According to a recent Gartner report, the worldwide end-user spending on the public cloud is approximately $500,000 million in 2022, compared to $410,000 million in 2021. SaaS occupies the most significant market share of more than 35%. It’s followed by IaaS (24%) and PaaS (22%). 

At the same time, IaaS is the fastest-growing cloud service, expected to reach an impressive CAGR of 28% by 2026. 

Devox Software Experience

We at Devox Software have rich experience delivering high-quality cloud-based solutions with a dedicated end-to-end approach. In particular, our engineers are experts in the technologies required for providing full-cycle SaaS software development services

We have worked on the Nabed project delivering a secure med-tech solution for clinics, hospitals, and their patients. The tech stack consisted of Angular, .NET.Core, Docker, and AWS. Our team created a user experience and interface for web and tablet apps and developed a platform. The designers created a library containing multiple components and more than one hundred screens. Then, the developers worked on this project for six months.    

IaaS, PaaS, or SaaS: Which Solution Suits Your Business Best?

So now, having learned the difference between SaaS, PaaS, IaaS, and other cloud computing specifics, which model should you choose?
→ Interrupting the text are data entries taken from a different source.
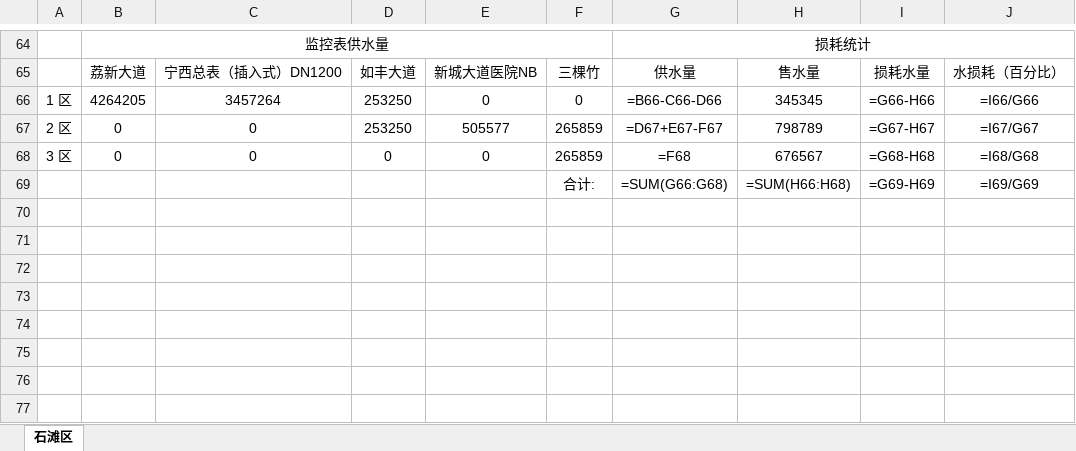
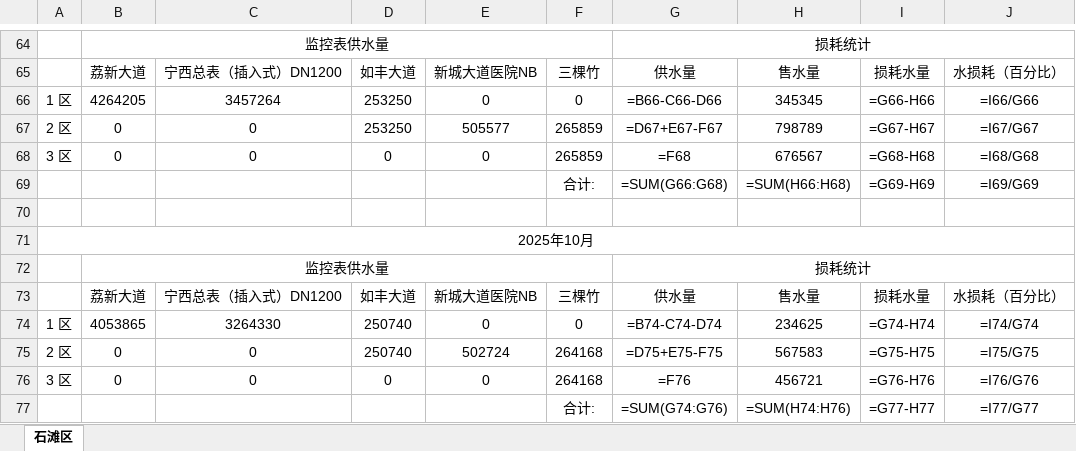
Before and after one commit to jiehuahuang10/getwaterdata, an Excel workbook: excel_exports/石滩区分区计量.xlsx, sheet 石滩区, drawn as a sheet; only a part is shown, gaps mark what is left out; values as stored, in another font and other column widths than the file's, no borders; formulas without a stored value are shown as written; the diff names each change by its address in the sheet, - before the commit and + after, or states it on an @@ line.

Commit message:
自动更新: 添加2025年10月统计表

```diff
--- a/excel_exports/石滩区分区计量.xlsx (sheet 石滩区)
+++ b/excel_exports/石滩区分区计量.xlsx (sheet 石滩区)
+row 70: (empty)
+row 71: 2025年10月
+row 72:  | 监控表供水量 |  |  |  |  | 损耗统计
+row 73:  | 荔新大道 | 宁西总表（插入式）DN1200 | 如丰大道 | 新城大道医院NB | 三棵竹 | 供水量 | 售水量 | 损耗水量 | 水损耗（百分比）
+row 74: 1 区 | 4053865 | 3264330 | 250740 | 0 | 0 | =B74-C74-D74 | 234625 | =G74-H74 | =I74/G74
+row 75: 2 区 | 0 | 0 | 250740 | 502724 | 264168 | =D75+E75-F75 | 567583 | =G75-H75 | =I75/G75
+row 76: 3 区 | 0 | 0 | 0 | 0 | 264168 | =F76 | 456721 | =G76-H76 | =I76/G76
+row 77:  |  |  |  |  | 合计: | =SUM(G74:G76) | =SUM(H74:H76) | =G77-H77 | =I77/G77
```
The answer is simple: pick the one that suits your business objectives. Each cloud-based solution has its benefits and potential downside. Thus, your decision should depend on your individual needs.

So before making your choice, consider your core priorities and focus on what you value most. The most appropriate model will vary, whether it’s control over multiple IT components, custom solutions, or a shorter time to market.  

If you need a more in-depth consultation on cloud service models, our professionals are ready to help. We at Devox Software are experts in SaaS development, migration, and robust SaaS solutions. Our services include consulting, UI/UX design, product development, and cloud migration. 

Get in touch now, share your ideas, and we will build a solution tailored to your needs.